1. The presence of deep friendships and strong social networks (for example, our Sunday School to Worship attendance ratio is almost 80%, and we have twelve United Methodist Women circles, plus a Men's group known as the Squares!

2. We offer strong traditional worship. We believe that God has gifted us with musicians in this area; as one young adult told me, if we tried to do contemporary worship it would be "cheesy"!

3. We are engaged in significant (Schnase would call it "risk-taking") mission (again, for example, we have a homeless shelter in our church, and hundreds of volunteers are involved in hands-on ministries with the homeless).

And so the Appreciate Inquiry model is pushing us to think about how we build on these gifts in the future. All of this led me to think about the United Methodist Church and Ordained Ministry. What is our positive core?

Again, an initial reflection:

1. United Methodists have a rich and broad understanding of the grace of God.

2. United Methodists grasp the fullness of a holiness that is both personal and social.

3. We have, at our best, the qualities of both a movement and an institution (think "Nothing But Nets" and General Board of Global Ministries, or "Five Practices" and Sunday School).

4. Our heritage is both catholic and evangelical.

5. We are marked by a connectionalism that is increasingly global.

6. We value the intellectual life.
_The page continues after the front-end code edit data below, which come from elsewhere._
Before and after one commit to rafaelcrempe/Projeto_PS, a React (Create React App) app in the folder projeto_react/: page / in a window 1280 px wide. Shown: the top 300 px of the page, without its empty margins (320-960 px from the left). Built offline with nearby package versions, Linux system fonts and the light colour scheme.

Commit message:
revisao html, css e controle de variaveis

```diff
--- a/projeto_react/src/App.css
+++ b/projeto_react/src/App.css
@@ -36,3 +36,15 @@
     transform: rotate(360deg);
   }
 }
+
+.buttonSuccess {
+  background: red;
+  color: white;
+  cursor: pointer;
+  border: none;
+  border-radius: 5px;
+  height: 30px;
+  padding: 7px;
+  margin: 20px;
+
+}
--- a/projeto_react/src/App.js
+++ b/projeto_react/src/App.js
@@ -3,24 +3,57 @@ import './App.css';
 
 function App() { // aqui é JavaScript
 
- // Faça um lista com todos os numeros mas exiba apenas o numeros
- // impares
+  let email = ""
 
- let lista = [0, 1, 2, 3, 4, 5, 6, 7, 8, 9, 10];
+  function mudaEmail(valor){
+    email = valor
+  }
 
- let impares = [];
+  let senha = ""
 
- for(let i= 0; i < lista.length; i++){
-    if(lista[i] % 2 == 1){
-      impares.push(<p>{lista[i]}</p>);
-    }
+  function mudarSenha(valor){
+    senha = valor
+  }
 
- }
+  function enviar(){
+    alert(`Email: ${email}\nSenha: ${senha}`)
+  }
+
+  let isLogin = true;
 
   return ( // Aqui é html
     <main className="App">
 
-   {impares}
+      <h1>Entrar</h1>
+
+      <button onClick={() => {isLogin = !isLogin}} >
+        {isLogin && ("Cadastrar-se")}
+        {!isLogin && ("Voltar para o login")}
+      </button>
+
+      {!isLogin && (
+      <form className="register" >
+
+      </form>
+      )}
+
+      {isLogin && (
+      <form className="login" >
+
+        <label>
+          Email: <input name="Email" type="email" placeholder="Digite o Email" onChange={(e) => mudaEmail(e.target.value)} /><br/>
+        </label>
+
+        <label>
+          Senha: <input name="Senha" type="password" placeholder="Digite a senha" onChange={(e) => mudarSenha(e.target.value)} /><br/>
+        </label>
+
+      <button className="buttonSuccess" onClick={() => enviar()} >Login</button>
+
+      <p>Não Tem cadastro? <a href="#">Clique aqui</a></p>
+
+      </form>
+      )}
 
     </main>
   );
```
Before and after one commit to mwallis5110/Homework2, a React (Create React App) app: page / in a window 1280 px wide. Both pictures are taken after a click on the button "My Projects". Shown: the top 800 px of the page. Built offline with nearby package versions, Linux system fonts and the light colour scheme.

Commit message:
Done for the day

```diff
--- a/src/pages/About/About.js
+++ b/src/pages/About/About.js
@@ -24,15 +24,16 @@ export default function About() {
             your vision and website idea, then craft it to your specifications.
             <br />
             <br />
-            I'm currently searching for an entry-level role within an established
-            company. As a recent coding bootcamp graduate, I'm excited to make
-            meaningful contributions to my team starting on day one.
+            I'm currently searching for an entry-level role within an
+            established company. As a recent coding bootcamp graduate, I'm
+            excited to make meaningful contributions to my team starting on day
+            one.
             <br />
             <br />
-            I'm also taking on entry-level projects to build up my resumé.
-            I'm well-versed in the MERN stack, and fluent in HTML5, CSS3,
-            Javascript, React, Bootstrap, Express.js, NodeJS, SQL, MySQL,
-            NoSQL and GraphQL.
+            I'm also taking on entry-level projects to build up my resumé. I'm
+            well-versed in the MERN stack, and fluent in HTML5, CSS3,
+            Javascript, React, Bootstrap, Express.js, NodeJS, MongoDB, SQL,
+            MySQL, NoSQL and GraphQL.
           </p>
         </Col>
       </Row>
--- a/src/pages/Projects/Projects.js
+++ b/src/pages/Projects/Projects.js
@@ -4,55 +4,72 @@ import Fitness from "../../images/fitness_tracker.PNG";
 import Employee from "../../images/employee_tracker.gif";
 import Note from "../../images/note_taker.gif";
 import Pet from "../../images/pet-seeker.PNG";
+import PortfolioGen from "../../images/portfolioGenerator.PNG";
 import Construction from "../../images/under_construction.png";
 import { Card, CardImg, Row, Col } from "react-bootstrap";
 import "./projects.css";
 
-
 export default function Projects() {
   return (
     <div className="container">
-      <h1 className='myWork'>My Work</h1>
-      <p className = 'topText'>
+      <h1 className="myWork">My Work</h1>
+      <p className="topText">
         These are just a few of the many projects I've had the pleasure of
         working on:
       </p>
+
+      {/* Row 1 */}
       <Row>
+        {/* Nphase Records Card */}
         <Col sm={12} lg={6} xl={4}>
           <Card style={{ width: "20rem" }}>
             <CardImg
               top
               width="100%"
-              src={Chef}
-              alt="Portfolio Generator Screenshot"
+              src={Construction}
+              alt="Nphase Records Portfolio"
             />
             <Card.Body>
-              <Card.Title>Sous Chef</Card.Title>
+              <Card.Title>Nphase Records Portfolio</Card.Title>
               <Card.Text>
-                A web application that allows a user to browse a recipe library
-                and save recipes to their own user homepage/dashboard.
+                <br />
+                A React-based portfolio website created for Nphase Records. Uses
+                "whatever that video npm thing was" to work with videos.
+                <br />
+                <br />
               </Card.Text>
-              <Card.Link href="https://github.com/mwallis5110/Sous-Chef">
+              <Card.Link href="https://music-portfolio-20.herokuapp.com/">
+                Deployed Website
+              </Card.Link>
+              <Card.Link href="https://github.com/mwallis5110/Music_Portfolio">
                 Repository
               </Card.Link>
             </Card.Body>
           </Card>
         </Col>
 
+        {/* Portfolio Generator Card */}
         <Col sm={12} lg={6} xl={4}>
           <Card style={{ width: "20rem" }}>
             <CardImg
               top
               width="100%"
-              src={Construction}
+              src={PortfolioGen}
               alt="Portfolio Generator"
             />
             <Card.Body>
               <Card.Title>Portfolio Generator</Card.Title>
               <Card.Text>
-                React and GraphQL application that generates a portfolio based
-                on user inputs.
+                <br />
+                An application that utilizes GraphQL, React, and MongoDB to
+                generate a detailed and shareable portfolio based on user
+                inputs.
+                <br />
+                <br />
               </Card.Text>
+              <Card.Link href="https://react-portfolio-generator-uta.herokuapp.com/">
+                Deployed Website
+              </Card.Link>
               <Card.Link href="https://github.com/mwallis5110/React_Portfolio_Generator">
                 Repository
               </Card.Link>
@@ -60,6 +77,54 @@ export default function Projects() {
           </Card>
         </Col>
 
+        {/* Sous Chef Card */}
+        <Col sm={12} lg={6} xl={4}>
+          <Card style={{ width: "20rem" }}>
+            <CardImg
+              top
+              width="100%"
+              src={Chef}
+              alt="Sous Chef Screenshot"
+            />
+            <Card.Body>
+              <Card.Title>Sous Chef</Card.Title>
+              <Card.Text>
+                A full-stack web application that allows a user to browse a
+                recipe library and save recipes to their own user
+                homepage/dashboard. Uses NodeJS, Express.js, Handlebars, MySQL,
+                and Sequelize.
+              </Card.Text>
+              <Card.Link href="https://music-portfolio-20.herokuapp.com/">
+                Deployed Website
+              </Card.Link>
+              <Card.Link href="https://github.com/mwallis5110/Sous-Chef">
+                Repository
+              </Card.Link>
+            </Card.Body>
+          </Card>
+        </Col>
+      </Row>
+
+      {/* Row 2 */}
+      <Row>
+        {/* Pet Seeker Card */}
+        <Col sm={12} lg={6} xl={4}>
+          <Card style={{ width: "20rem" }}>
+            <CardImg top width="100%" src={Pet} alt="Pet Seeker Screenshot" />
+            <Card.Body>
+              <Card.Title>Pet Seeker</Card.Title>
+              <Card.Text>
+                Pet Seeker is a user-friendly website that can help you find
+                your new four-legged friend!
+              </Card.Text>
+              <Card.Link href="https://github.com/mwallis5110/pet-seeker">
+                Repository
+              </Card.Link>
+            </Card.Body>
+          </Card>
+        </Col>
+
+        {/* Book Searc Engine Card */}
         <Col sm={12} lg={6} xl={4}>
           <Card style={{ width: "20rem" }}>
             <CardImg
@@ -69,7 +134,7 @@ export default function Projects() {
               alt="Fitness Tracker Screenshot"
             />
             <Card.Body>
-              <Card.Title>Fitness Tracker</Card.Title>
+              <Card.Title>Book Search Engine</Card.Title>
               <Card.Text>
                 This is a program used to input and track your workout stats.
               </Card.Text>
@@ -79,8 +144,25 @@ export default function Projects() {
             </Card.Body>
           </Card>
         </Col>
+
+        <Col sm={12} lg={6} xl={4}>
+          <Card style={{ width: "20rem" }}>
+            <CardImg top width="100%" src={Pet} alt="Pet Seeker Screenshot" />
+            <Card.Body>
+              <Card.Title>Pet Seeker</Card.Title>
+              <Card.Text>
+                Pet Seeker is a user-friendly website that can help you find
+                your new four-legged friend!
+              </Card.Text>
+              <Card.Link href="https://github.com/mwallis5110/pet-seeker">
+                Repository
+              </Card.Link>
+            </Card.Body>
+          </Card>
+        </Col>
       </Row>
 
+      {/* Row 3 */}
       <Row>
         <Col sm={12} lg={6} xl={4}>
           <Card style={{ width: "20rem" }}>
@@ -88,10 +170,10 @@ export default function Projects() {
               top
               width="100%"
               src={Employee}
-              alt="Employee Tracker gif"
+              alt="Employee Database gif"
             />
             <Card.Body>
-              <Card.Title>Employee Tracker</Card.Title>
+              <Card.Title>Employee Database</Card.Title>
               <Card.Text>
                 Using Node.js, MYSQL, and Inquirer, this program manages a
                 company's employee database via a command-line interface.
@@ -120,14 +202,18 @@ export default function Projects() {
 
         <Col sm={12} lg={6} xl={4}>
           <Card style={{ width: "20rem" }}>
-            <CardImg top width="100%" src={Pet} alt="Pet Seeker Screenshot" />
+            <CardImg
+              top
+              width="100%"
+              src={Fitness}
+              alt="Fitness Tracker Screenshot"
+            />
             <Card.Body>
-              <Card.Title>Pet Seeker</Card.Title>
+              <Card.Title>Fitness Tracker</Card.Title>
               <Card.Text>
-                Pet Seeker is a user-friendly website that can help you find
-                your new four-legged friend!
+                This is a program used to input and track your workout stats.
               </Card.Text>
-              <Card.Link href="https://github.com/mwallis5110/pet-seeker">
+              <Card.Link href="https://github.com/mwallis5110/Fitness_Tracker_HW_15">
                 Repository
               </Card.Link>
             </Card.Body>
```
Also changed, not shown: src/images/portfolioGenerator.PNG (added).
Wesley was a scholar at Oxford, a voracious reader, and his legacy has been a succession of schools, colleges, universities and seminaries across the world.

Ordained ministry expressed in this context takes a particular shape:

1. Elders, deacons and local pastors are called not only to embrace the grace of God but to grow in that grace; this implies discipline.

2. Elders, deacons and local pastors are encouraged and required to be evangelists and prophetic in their witness.

3. Elders, deacons and local pastors are called to be a part of the denomination as it is, but also to help in shaping it to be more than it is. Here I am grateful to the ideas in the helpful little book Orbiting The Giant Hairball (thanks, Robert).

4. Our personal experience is always placed in the context of the needs of the whole church. We are a (U.S.) church planted in the soil of a democracy, and yet we also episcopal in our tradition.

5. We live in covenant with each other; we are learning that this is a part of what it means to be a part of an order (the other aspect may be related to a rule of life).

6. We submit ourselves to the rigors and sacrifices of intellectual preparation for ministry, and as a denomination we support this work with our tithes, offerings and apportionments.

The work of the Division of Ordained Ministry, and, I would argue, the ongoing Study of Ministry commissioned by the General Conference will be most fruitful as we claim the gifts of God that are distinctly ours, and build upon them.

Thursday, October 01, 2009

seven key ideas common to church consultants

1. The kids are not listening. 2. We don't live in the 1950s anymore. 3. Pipe organs are bad. 4. Bono is good. 5. Jesus and church are too very different things. 6. We are getting older. 7. Denominations are dying.

I just saved you a lot of time and money. You can now either 1) go to a movie or 2) take a nap!